- Problem requirements
In the entries, find all lines that hold the word "cells" and copy them.

### Listed entries

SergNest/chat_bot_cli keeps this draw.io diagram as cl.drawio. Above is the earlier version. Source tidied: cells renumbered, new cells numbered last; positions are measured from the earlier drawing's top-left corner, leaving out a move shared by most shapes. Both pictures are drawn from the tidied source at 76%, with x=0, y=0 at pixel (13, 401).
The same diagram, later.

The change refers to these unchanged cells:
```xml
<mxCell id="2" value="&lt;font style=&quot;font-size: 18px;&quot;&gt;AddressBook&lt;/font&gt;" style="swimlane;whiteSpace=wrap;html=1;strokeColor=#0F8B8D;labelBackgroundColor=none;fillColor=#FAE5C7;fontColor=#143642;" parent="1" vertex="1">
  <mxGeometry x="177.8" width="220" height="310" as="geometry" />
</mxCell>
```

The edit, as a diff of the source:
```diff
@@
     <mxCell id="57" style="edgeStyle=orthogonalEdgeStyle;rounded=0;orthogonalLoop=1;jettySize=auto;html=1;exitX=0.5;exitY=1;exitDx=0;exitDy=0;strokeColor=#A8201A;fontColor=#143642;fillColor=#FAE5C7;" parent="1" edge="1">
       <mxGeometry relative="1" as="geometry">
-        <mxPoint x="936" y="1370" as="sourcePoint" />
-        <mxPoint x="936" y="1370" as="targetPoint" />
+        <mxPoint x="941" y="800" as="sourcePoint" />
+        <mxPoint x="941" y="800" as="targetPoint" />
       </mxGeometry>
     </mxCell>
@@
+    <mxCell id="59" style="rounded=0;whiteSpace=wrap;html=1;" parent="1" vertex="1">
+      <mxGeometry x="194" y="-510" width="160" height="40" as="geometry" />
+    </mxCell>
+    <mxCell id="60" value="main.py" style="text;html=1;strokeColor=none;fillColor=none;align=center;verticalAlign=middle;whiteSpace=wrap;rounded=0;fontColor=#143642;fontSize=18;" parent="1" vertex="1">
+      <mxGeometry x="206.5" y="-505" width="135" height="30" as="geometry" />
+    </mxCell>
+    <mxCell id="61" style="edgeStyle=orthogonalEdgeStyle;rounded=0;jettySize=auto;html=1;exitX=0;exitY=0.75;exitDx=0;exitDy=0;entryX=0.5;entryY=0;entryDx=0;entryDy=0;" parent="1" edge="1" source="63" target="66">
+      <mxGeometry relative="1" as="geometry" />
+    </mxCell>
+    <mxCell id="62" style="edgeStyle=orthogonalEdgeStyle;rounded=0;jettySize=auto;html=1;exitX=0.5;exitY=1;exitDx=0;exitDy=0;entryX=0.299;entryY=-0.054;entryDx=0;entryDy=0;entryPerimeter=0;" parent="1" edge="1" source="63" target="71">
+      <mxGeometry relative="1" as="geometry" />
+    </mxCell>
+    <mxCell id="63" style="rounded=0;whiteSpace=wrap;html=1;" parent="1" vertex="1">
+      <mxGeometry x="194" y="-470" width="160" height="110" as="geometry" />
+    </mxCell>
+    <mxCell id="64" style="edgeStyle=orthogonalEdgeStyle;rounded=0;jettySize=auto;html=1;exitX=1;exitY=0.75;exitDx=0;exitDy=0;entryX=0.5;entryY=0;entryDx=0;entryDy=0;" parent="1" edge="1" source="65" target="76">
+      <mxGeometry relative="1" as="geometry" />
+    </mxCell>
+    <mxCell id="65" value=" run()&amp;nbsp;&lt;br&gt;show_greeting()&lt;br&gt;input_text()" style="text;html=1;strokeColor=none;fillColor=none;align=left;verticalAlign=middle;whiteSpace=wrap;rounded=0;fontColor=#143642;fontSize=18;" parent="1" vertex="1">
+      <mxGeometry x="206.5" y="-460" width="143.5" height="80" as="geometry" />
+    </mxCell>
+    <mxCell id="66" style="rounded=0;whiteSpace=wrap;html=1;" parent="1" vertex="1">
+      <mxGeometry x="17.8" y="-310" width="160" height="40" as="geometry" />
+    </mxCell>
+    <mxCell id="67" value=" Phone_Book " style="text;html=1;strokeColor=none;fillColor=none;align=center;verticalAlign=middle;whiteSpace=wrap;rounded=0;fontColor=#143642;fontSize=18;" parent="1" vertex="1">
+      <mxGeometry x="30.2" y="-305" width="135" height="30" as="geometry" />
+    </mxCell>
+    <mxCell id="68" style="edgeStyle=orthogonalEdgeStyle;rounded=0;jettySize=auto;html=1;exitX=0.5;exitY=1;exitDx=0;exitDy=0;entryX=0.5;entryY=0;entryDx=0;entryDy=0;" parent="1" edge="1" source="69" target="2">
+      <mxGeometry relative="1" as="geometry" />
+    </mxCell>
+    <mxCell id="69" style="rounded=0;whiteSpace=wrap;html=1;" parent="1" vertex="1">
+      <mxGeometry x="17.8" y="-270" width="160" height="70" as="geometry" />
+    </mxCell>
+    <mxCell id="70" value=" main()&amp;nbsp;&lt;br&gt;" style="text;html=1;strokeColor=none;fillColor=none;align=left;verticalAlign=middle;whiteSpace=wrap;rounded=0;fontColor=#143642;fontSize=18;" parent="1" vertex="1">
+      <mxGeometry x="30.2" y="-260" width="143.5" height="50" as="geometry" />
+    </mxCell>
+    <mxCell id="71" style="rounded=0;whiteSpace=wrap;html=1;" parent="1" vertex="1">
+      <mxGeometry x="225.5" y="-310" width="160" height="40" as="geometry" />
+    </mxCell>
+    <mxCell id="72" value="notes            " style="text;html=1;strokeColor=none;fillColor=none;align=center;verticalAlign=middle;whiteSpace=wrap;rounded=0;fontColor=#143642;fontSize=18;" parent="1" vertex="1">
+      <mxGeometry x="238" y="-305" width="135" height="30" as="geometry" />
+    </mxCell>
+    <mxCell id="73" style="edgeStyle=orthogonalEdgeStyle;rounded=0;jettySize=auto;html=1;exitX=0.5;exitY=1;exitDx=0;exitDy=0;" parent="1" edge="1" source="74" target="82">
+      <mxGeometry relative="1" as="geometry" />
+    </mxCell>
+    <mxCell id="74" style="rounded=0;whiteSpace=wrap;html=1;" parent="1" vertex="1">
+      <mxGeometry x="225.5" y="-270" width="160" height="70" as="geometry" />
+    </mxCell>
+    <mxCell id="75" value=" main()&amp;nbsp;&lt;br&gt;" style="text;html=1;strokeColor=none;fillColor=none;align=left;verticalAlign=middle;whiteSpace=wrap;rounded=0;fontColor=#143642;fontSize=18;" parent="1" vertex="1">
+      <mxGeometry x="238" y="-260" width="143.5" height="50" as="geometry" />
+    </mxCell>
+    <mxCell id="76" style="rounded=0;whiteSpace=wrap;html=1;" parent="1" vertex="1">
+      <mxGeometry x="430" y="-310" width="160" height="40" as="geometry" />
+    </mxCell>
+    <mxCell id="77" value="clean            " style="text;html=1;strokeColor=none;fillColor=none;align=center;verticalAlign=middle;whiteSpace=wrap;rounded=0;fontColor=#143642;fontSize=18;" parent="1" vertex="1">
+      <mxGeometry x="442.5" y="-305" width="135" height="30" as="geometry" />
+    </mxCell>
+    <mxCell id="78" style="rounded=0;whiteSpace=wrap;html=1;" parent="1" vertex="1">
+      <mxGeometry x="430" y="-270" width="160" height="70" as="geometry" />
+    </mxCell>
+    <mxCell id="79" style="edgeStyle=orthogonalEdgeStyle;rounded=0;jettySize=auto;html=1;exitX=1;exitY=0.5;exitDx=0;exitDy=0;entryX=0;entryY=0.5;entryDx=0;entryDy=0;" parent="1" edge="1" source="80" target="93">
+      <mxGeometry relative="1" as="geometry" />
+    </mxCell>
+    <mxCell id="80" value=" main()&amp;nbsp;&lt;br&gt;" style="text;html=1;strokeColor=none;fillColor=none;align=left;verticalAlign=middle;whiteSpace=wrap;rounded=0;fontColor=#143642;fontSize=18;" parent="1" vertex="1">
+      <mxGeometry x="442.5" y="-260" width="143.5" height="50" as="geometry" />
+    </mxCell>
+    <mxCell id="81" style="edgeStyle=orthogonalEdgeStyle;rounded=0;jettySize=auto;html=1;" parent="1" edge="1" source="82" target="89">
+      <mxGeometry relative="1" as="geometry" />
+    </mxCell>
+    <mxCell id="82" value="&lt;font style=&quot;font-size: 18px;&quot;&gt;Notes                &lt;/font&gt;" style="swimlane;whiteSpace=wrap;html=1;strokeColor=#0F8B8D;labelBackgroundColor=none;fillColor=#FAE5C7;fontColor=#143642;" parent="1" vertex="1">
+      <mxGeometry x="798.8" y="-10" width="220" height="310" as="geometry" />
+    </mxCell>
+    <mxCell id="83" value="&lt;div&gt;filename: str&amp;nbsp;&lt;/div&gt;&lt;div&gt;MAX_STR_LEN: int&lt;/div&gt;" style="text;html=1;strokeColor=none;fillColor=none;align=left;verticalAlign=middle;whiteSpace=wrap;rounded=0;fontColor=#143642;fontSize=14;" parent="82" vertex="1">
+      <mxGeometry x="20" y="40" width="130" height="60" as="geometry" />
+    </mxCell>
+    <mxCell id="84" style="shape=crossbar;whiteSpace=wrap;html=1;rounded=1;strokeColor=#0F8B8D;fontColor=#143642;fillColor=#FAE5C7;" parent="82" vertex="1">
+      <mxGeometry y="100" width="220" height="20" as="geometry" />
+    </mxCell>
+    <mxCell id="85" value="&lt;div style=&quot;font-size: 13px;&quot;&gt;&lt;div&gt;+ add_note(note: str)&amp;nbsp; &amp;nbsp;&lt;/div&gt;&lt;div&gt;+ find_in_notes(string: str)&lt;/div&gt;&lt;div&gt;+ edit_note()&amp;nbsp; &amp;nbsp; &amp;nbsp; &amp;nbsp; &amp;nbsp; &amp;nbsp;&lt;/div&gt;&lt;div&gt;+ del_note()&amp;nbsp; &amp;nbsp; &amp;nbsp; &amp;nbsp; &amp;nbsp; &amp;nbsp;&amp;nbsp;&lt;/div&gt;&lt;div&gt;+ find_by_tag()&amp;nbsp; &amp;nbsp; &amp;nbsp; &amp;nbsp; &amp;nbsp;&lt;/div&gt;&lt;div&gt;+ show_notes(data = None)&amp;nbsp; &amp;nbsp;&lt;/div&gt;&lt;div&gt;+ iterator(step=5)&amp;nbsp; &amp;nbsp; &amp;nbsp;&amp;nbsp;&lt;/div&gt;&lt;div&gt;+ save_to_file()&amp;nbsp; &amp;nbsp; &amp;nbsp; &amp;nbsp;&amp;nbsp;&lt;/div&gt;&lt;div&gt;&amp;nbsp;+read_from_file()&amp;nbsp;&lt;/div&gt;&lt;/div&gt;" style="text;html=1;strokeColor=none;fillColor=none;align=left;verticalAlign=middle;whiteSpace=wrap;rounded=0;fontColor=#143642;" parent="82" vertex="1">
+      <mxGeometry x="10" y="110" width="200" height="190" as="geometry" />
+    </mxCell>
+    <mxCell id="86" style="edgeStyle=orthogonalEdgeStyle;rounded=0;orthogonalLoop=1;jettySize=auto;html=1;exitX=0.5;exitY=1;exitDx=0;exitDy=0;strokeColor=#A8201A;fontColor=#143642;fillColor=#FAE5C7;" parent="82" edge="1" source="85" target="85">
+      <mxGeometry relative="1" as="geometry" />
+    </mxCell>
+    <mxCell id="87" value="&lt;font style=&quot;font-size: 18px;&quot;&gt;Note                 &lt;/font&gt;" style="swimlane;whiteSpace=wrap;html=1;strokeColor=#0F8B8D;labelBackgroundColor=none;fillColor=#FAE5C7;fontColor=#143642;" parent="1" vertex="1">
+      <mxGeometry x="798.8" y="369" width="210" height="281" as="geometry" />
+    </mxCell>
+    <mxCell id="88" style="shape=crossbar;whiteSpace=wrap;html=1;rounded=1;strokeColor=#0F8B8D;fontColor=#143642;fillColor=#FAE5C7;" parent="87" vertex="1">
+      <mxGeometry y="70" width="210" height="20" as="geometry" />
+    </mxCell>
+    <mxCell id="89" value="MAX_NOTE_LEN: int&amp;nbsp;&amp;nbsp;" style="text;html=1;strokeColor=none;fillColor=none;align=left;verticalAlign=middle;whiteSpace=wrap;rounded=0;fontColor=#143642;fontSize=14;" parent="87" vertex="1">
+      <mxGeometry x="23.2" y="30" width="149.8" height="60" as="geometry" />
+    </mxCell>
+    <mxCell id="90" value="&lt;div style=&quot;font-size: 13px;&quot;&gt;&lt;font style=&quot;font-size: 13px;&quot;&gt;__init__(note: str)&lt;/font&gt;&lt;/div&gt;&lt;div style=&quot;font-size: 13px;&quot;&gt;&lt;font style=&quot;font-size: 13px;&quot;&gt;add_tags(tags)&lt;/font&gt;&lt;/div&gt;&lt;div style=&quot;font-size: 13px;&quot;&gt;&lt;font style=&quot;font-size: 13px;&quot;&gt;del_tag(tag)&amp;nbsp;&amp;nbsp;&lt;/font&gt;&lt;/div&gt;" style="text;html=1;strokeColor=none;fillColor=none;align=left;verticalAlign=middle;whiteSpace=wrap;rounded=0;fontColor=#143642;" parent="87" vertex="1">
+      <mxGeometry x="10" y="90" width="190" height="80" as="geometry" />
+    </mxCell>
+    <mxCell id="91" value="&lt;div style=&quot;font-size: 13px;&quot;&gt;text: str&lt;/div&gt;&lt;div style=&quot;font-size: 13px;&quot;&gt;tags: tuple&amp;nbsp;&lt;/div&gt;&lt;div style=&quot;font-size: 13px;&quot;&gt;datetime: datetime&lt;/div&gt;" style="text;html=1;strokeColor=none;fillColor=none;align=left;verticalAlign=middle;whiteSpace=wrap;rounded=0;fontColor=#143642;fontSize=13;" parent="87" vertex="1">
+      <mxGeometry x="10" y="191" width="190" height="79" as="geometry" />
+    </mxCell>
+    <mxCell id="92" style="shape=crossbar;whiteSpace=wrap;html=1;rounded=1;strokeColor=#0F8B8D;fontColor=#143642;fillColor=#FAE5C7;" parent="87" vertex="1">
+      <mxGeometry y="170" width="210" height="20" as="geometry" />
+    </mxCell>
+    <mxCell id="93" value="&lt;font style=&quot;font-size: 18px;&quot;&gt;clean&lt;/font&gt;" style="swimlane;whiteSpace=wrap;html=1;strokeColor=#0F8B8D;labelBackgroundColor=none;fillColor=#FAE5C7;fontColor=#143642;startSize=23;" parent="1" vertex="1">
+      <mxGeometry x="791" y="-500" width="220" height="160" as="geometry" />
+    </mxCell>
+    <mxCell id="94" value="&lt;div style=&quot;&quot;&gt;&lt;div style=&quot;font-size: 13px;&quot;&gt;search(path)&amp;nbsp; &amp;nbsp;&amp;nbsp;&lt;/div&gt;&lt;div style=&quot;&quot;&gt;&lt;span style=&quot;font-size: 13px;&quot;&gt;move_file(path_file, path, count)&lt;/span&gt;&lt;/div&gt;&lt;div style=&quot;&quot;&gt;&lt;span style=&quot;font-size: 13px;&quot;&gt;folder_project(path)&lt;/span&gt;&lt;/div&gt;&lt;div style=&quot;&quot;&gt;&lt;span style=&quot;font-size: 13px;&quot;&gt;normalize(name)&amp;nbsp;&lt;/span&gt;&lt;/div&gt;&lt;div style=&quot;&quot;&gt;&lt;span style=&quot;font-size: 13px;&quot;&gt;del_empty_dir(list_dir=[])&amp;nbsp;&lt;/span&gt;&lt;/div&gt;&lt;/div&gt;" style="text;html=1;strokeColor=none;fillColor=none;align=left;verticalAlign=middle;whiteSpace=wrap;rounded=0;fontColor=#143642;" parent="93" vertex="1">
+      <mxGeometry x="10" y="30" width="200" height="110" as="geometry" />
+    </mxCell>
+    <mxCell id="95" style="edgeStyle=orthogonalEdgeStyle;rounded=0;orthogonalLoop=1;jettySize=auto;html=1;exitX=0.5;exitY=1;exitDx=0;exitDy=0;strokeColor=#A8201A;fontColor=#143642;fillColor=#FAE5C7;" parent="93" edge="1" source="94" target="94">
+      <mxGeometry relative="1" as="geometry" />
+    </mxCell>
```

######

- Exercise output
SergNest/chat_bot_cli keeps this draw.io diagram as cl.drawio. Above is the earlier version. Source tidied: cells renumbered, new cells numbered last; positions are measured from the earlier drawing's top-left corner, leaving out a move shared by most shapes. Both pictures are drawn from the tidied source at 76%, with x=0, y=0 at pixel (13, 401).
The change refers to these unchanged cells:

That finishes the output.